The contentions of Mr. Resnick and Mr. Gacos that locally-based businesses put much more of their resources back into their community than chain stores do is borne out by research published by the American Independent Business Alliance (AMIBA). That research, performed throughout the country by the private firm Civic Economics, found that “on average, 48 percent of each purchase at local independent businesses was re-circulated locally, compared to less than 14 percent of purchases at chain stores.”

Ralph Celebre, owner of the Basil Bandwagon Natural Market in Flemington since he opened the business 21 years ago, said: “I’ve often wondered why people spend so much money in the big box stores. Through my customers, I’ve learned how important it is to support local businesses. It really makes a big difference in your community if you shop locally.”

Mr. Celebre stressed that businesses, as well as residents, should shop locally. “In my store, a great deal of what we offer for sale is produced locally. We have local produce, local popcorn, local chips and other snacks. . .you name it. Our most popular line of supplements is our own. The other supplements we sell, I’m proud to say, are made by a New Jersey company.”

Carol Todd, who has owned and operated the Market Roost with her husband Norman Todd since 1981, agreed that local businesses supporting each other is as key to commercial health as residents supporting those businesses. “The Grill Shack here in town buys my desserts to sell,” Ms. Todd said. “They tell people where she got those desserts and send them to us. While we catering a wedding, we referred the couple to Black Lab Studio to get their photography done. When my husband and I wanted to buy a camera a while back, we went to Black Lab to buy it. It’s important for residents to support businesses too, of course.”

As to what Flemington’s business community and local government can do to make the town’s commercial life more robust, Ms. Todd stressed that “the lack of retail establishments in town is an issue. These are different times, I know, but I really believe we have got to pro-actively seek retail. There’s not enough walking traffic in town now. More retail could really change that.”

Flemington Councilwoman Dorothy Fine said: “The empty storefronts in town are few, but they are big spaces that command a lot of money. I really do encourage people to buy locally. Some events we’ve had in town have given a boost. Shops stayed open late and got extra business during Thursday Night Lights. I know the restaurants did very well then. The Jazz Fest helped a lot, too.”
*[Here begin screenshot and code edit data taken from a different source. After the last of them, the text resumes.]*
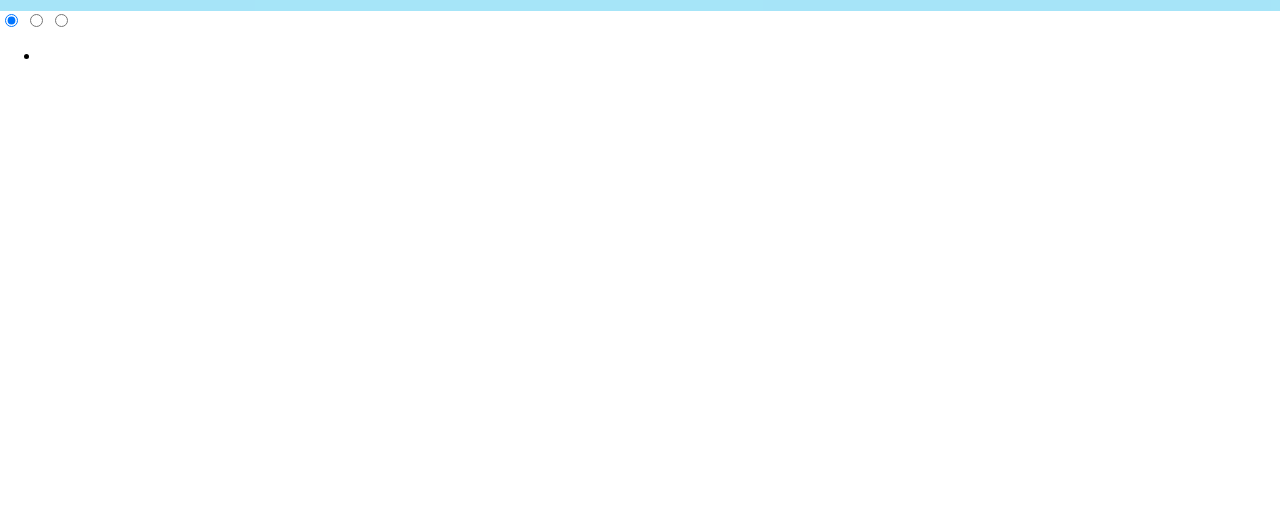
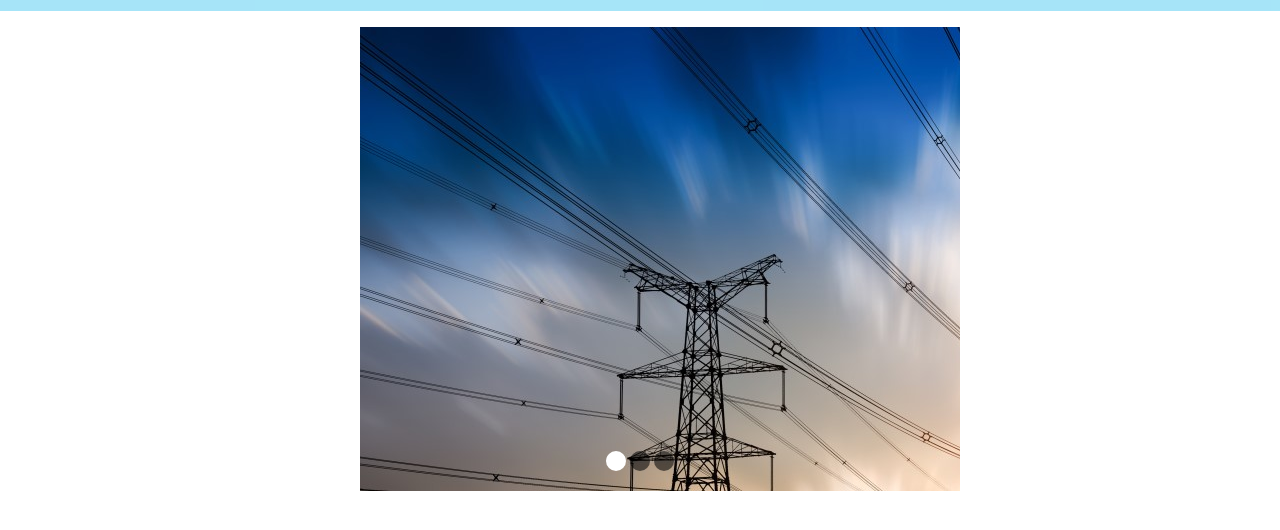
Before and after one commit to kangdokyoung/CloneCoding, a plain HTML site: page html/index.html in a window 1280 px wide. Shown: the part 52-582 px from the top of the page. Drawn offline with Linux system fonts and the light colour scheme; files that its build step writes are made by us from their sources.

Commit message:
example에서 이미지 슬라이드 확인중이지만 이미지가 나타나지 않고있음

```diff
--- a/css/index.css
+++ b/css/index.css
@@ -33,3 +33,52 @@ a{
     text-align: center;
     margin-right: 40px;
 }
+.slider{
+    width: 640px;
+    height: 480px;
+    position: relative;
+    margin: 0 auto;
+    overflow: hidden;
+}
+.slider input[type=radio]{
+    display: none;
+}
+.bullets{
+    position: absolute;
+    left: 50%;
+    transform: translateX(-50%);
+    bottom: 20px;
+    z-index: 2;
+}
+.bullets label{
+    display: inline-block;
+    border-radius: 50%;
+    background-color: rgba(0, 0, 0, 0.55);
+    width: 20px;
+    height: 20px;
+    cursor: pointer;
+}
+.slider input[type=radio]:nth-child(1):checked~.bullets>label:nth-child(1){
+    background-color: #fff;
+}
+.slider input[type=radio]:nth-child(2):checked~.bullets>label:nth-child(1){
+    background-color: #fff;
+}
+.slider input[type=radio]:nth-child(3):checked~.bullets>label:nth-child(1){
+    background-color: #fff;
+}
+.slider input[type=radio]:nth-child(1):checked~ul.imgs>li:nth-child(1){
+    left:0;
+    transition: 0.5s;
+    z-index: 1;
+}
+.slider input[type=radio]:nth-child(2):checked~ul.imgs>li:nth-child(1){
+    left:0;
+    transition: 0.5s;
+    z-index: 1;
+}
+.slider input[type=radio]:nth-child(3):checked~ul.imgs>li:nth-child(1){
+    left:0;
+    transition: 0.5s;
+    z-index: 1;
+}
--- /dev/null
+++ b/example/example.css
@@ -0,0 +1,71 @@
+.slider{
+    width: 640px;
+    height: 480px;
+    position: relative;
+    margin: 0 auto;
+    overflow: hidden; /* 현재 슬라이드 오른쪽에 위치한 나머지 슬라이드 들이 보이지 않도록 가림 */
+}
+.slider input[type=radio]{
+    display: none;
+}
+ul.imgs{
+    padding: 0;
+    margin: 0;
+    list-style: none;
+}
+ul.imgs li{
+    position: absolute;
+    left: 640px;
+    transition-delay: 1s; /* 새 슬라이드가 이동해 오는 동안 이전 슬라이드 이미지가 배경이 보이도록 지연 */
+
+    padding: 0;
+    margin: 0;
+}
+.bullets{
+    position: absolute;
+    left: 50%;
+    transform: translateX(-50%);
+    bottom: 20px;
+    z-index: 2;
+}
+.bullets label{
+    display: inline-block;
+    border-radius: 50%;
+    background-color: rgba(0,0,0,0.55);
+    width: 20px;
+    height: 20px;
+    cursor: pointer;
+}
+/* 현재 선택된 불릿 배경 흰색으로 구분 표시 */
+.slider input[type=radio]:nth-child(1):checked~.bullets>label:nth-child(1){
+    background-color: #fff;
+}
+.slider input[type=radio]:nth-child(2):checked~.bullets>label:nth-child(2){
+    background-color: #fff;
+}
+.slider input[type=radio]:nth-child(3):checked~.bullets>label:nth-child(3){
+    background-color: #fff;
+}
+.slider input[type=radio]:nth-child(4):checked~.bullets>label:nth-child(4){
+    background-color: #fff;
+}
+.slider input[type=radio]:nth-child(1):checked~ul.imgs>li:nth-child(1){
+    left: 0;
+    transition: 0.5s;
+    z-index:1;
+}
+.slider input[type=radio]:nth-child(2):checked~ul.imgs>li:nth-child(2){
+    left: 0;
+    transition: 0.5s;
+    z-index:1;
+}
+.slider input[type=radio]:nth-child(3):checked~ul.imgs>li:nth-child(3){
+    left: 0;
+    transition: 0.5s;
+    z-index:1;
+}
+.slider input[type=radio]:nth-child(4):checked~ul.imgs>li:nth-child(4){
+    left: 0;
+    transition: 0.5s;
+    z-index:1;
+}
--- a/html/index.html
+++ b/html/index.html
@@ -5,7 +5,7 @@
     <meta http-equiv="X-UA-Compatible" content="IE=edge">
     <meta name="viewport" content="width=device-width, initial-scale=1.0">
     <title>전력 예측소</title>
-    <link rel="stylesheet" href="index.css">
+    <link rel="stylesheet" href="/css/index.css">
 </head>
 <body>
     <nav class="navbar", id="nav">
@@ -18,13 +18,20 @@
             </li>
         </ul>
     </nav>
-    <div class="img_slide">
+    <!-- 이미지 슬라이드 부분 -->
+    <div class="slider">
         <input type="radio" name="slide" id="slide1" checked>
         <input type="radio" name="slide" id="slide2" >
         <input type="radio" name="slide" id="slide3" >
         <ul id="imgholder" class="imgs">
-            <li><img src=""></li>
-
+            <li><img src="/img/main_image_1.jpg"></li>
+            <li><img src="/img/main_image_2.jpg"></li>
+            <li><img src="/img/main_image_3.jpg"></li>
         </ul>
+        <div class="bullets">
+            <label for="slide1">&nbsp;</label>
+            <label for="slide2">&nbsp;</label>
+            <label for="slide3">&nbsp;</label>
+        </div>
     </div>
 </html>
```
Also changed, not shown: example/example.html (added, +27 -0 lines).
Ms. Todd said: “Yes, the events like the Jazz Fest are great. But they’re one-shot deals. I feel very positive about this town, I always have. But, again, we need everyday foot traffic, so we need more retail.”
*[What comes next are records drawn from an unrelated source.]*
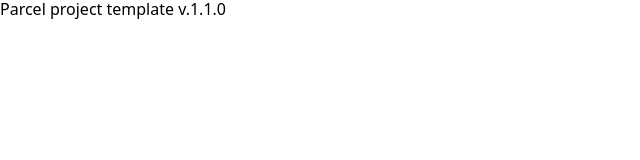
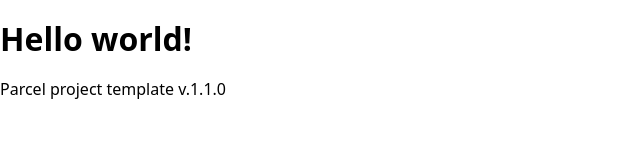
Before and after one commit to Popeye80/test, a plain HTML site: page index.html in a window 1280 px wide. Shown: the whole page, without its empty margins (0-640 px from the left). Drawn offline with nearby package versions, Linux system fonts and the light colour scheme.

Commit message:
Deploying to gh-pages from @ Popeye80/test@90bab5b4f7c05c07c7441ecea9a52e0535734e71 🚀

```diff
--- a/index.html
+++ b/index.html
@@ -1 +1 @@
-<!DOCTYPE html><html lang="ru"><head><meta charset="UTF-8"><meta name="viewport" content="width=device-width, initial-scale=1.0"><title>Parcel project template</title><link rel="stylesheet" href="https://cdnjs.cloudflare.com/ajax/libs/modern-normalize/1.0.0/modern-normalize.min.css" integrity="sha512-ISS7cAi1PEhQ8jnbJpJZMd29NlhNj4AWYyLOSp2CE/CsHxTCu+r+t0D2yoJudVrd0/8fTVPUVDzY5Tvli75u/g==" crossorigin=""><link rel="stylesheet" href="/test/src.8373a6d4.css"></head><body>  <div class="example"> Parcel project template v.1.1.0 </div>  <script src="/test/src.916c9913.js"></script> </body></html>
+<!DOCTYPE html><html lang="ru"><head><meta charset="UTF-8"><meta name="viewport" content="width=device-width, initial-scale=1.0"><title>Parcel project template</title><link rel="stylesheet" href="https://cdnjs.cloudflare.com/ajax/libs/modern-normalize/1.0.0/modern-normalize.min.css" integrity="sha512-ISS7cAi1PEhQ8jnbJpJZMd29NlhNj4AWYyLOSp2CE/CsHxTCu+r+t0D2yoJudVrd0/8fTVPUVDzY5Tvli75u/g==" crossorigin=""><link rel="stylesheet" href="/test/src.8373a6d4.css"></head><body> <h1>Hello world!</h1>  <div class="example"> Parcel project template v.1.1.0 </div>  <script src="/test/src.916c9913.js"></script> </body></html>
```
Sharon Hill, longtime owner of the Art of Framing shop in town, urged local people to become part of the “foot traffic” brigade now. Doing so will bring pleasant surprises, she said. “So many special services are available right here in our community,” she said. “Take a walk and see what’s here.”

Since 1998, Hopewell Valley Community Bank has had one primary objective: better meeting the needs of local citizens within the communities that it serves. We are committed to building a reputation for excellence, being a responsible neighbor in the communities we serve, delivering our products and services with the care and professionalism…exceeding expectations.
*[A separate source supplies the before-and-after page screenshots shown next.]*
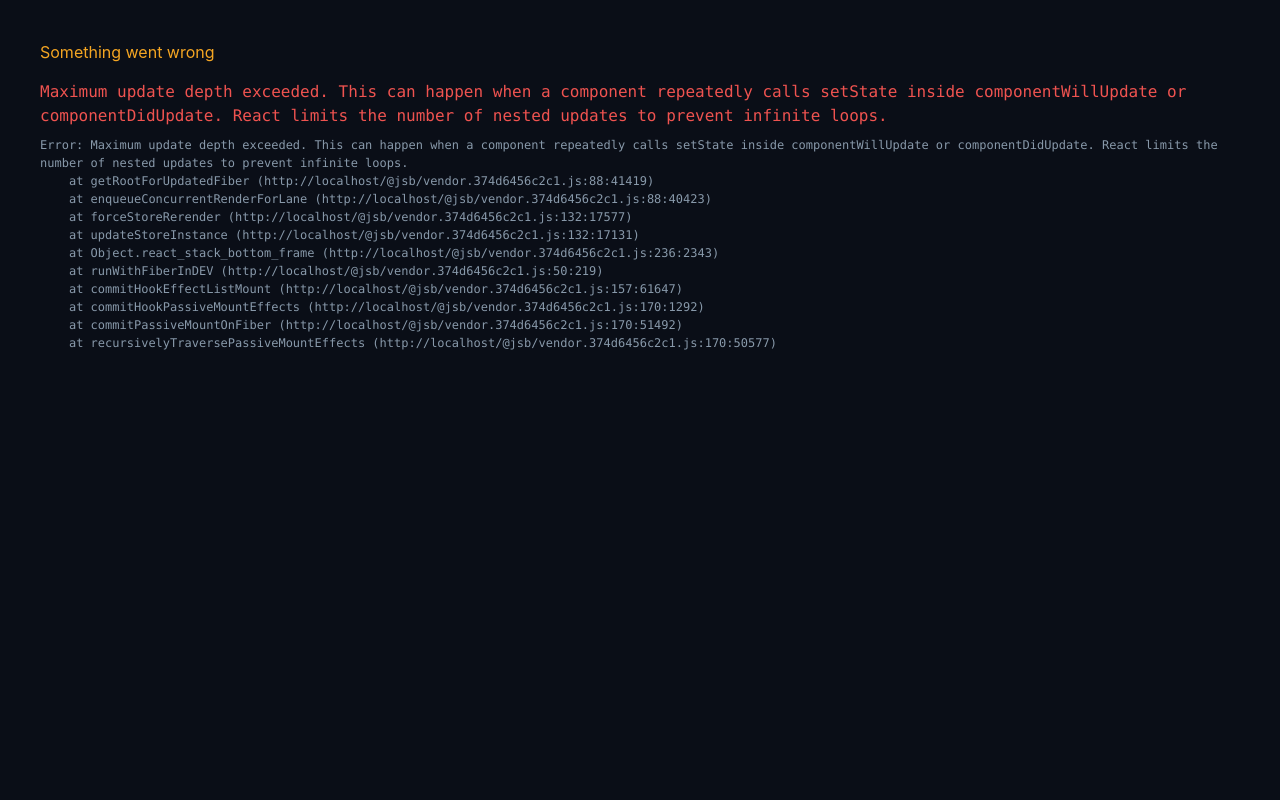
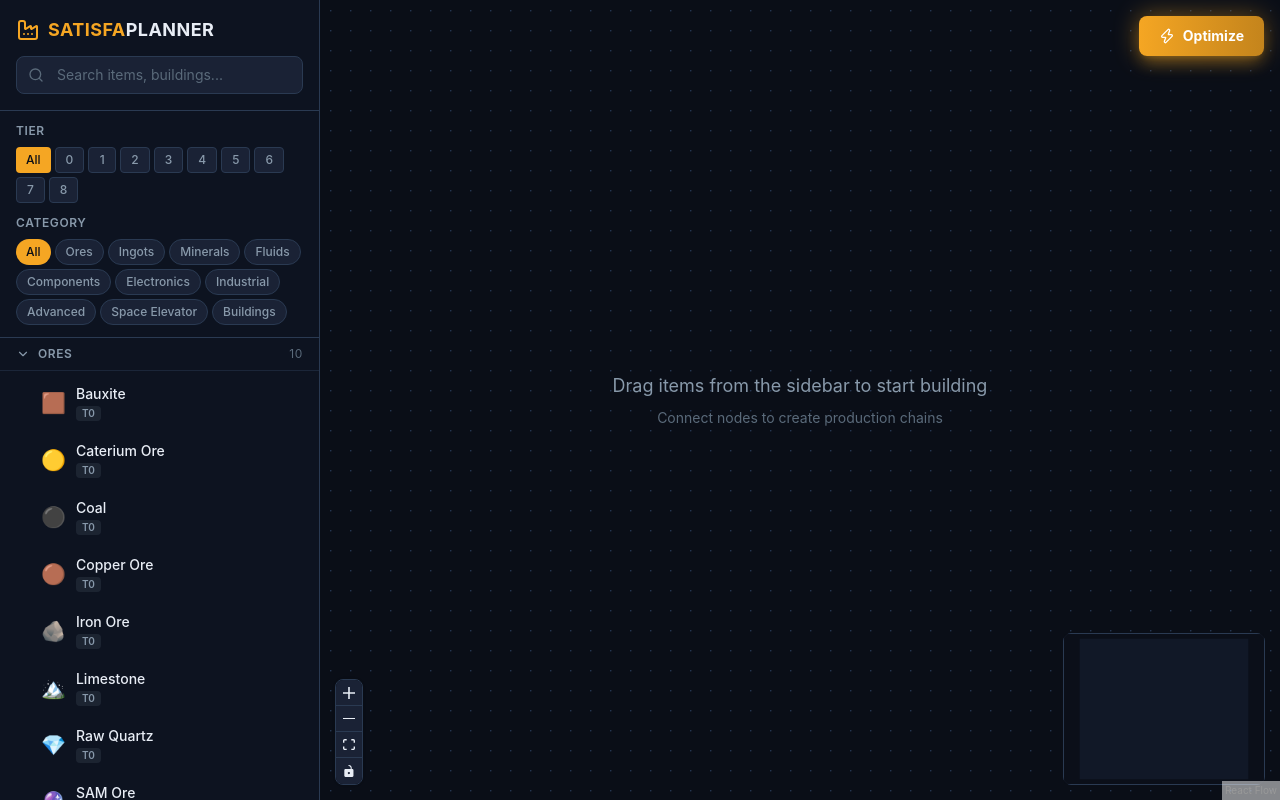
Before and after one commit to allanictheo/Satisfaplanner, a React (Vite) app: page / in a window 1280 px wide. Built offline with nearby package versions, Linux system fonts and the light colour scheme.

Commit message:
fix: replace object selectors with individual useStore calls
Zustand object selectors create new references on every render,
causing infinite re-render loops (React error #185). Switch all
components to individual useStore calls.

https://claude.ai/code/session_01TbVVvXX7rjctyfJ6DP6aTS

```diff
--- a/src/components/optimization/OptimizePanel.tsx
+++ b/src/components/optimization/OptimizePanel.tsx
@@ -137,9 +137,6 @@ function RawResources({ results }: { results: OptimizationResult }) {
   // Collect raw inputs: items consumed but not produced by any node
   // We derive this from connections whose fromNode is not a building in the result set
   const producedItems = new Set<string>();
-  for (const _node of results.nodes) {
-    // Each node produces items -- we approximate from connections
-  }
   for (const conn of results.connections) {
     if (results.nodes.some((n) => `${n.buildingId}-${n.recipeId}` === conn.fromNode)) {
       producedItems.add(conn.itemId);
@@ -246,19 +243,11 @@ export function OptimizePanel() {
   const dropdownRef = useRef<HTMLDivElement>(null);
   const searchInputRef = useRef<HTMLInputElement>(null);
 
-  const {
-    optimization,
-    setOptimizationTarget,
-    runOptimization,
-    clearOptimization,
-    nodes,
-  } = useStore((s) => ({
-    optimization: s.optimization,
-    setOptimizationTarget: s.setOptimizationTarget,
-    runOptimization: s.runOptimization,
-    clearOptimization: s.clearOptimization,
-    nodes: s.nodes,
-  }));
+  const optimization = useStore((s) => s.optimization);
+  const setOptimizationTarget = useStore((s) => s.setOptimizationTarget);
+  const runOptimization = useStore((s) => s.runOptimization);
+  const clearOptimization = useStore((s) => s.clearOptimization);
+  const nodes = useStore((s) => s.nodes);
 
   const { targetItemId, targetRate, results, isOptimizing } = optimization;
 
--- a/src/components/sidebar/Sidebar.tsx
+++ b/src/components/sidebar/Sidebar.tsx
@@ -4,10 +4,8 @@ import { SidebarItemList } from './SidebarItemList';
 import { SidebarFilters } from './SidebarFilters';
 
 export function Sidebar() {
-  const { searchQuery, setSearchQuery } = useStore((s) => ({
-    searchQuery: s.sidebar.searchQuery,
-    setSearchQuery: s.setSearchQuery,
-  }));
+  const searchQuery = useStore((s) => s.sidebar.searchQuery);
+  const setSearchQuery = useStore((s) => s.setSearchQuery);
 
   return (
     <div className="w-80 min-w-80 h-full bg-sf-sidebar border-r border-sf-border flex flex-col">
--- a/src/components/sidebar/SidebarFilters.tsx
+++ b/src/components/sidebar/SidebarFilters.tsx
@@ -17,14 +17,10 @@ const CATEGORIES: { value: string; label: string }[] = [
 const TIERS = [0, 1, 2, 3, 4, 5, 6, 7, 8] as const;
 
 export function SidebarFilters() {
-  const { selectedCategory, selectedTier, setSelectedCategory, setSelectedTier } = useStore(
-    (s) => ({
-      selectedCategory: s.sidebar.selectedCategory,
-      selectedTier: s.sidebar.selectedTier,
-      setSelectedCategory: s.setSelectedCategory,
-      setSelectedTier: s.setSelectedTier,
-    })
-  );
+  const selectedCategory = useStore((s) => s.sidebar.selectedCategory);
+  const selectedTier = useStore((s) => s.sidebar.selectedTier);
+  const setSelectedCategory = useStore((s) => s.setSelectedCategory);
+  const setSelectedTier = useStore((s) => s.setSelectedTier);
 
   const effectiveCategory = selectedCategory ?? 'all';
 
--- a/src/components/sidebar/SidebarItemList.tsx
+++ b/src/components/sidebar/SidebarItemList.tsx
@@ -85,15 +85,11 @@ function buildingToEntry(b: Building): SidebarEntry {
 }
 
 export function SidebarItemList() {
-  const { searchQuery, selectedCategory, selectedTier, expandedGroups, toggleGroup } = useStore(
-    (s) => ({
-      searchQuery: s.sidebar.searchQuery,
-      selectedCategory: s.sidebar.selectedCategory,
-      selectedTier: s.sidebar.selectedTier,
-      expandedGroups: s.sidebar.expandedGroups,
-      toggleGroup: s.toggleGroup,
-    })
-  );
+  const searchQuery = useStore((s) => s.sidebar.searchQuery);
+  const selectedCategory = useStore((s) => s.sidebar.selectedCategory);
+  const selectedTier = useStore((s) => s.sidebar.selectedTier);
+  const expandedGroups = useStore((s) => s.sidebar.expandedGroups);
+  const toggleGroup = useStore((s) => s.toggleGroup);
 
   const grouped = useMemo(() => {
     const allEntries: SidebarEntry[] = [];
```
For information visit HVCBonline.com. Follow us on twitter.com/hvcbank. Like us on Facebook.com/home.php#!/pages/Hopewell-Valley-Community-Bank/406155709513065

Upcoming Events Near You
February 2020

 

 

 

Learn More About Natural Awakenings
Global Brief Video
Health Brief Video
2020 Editorial Calendar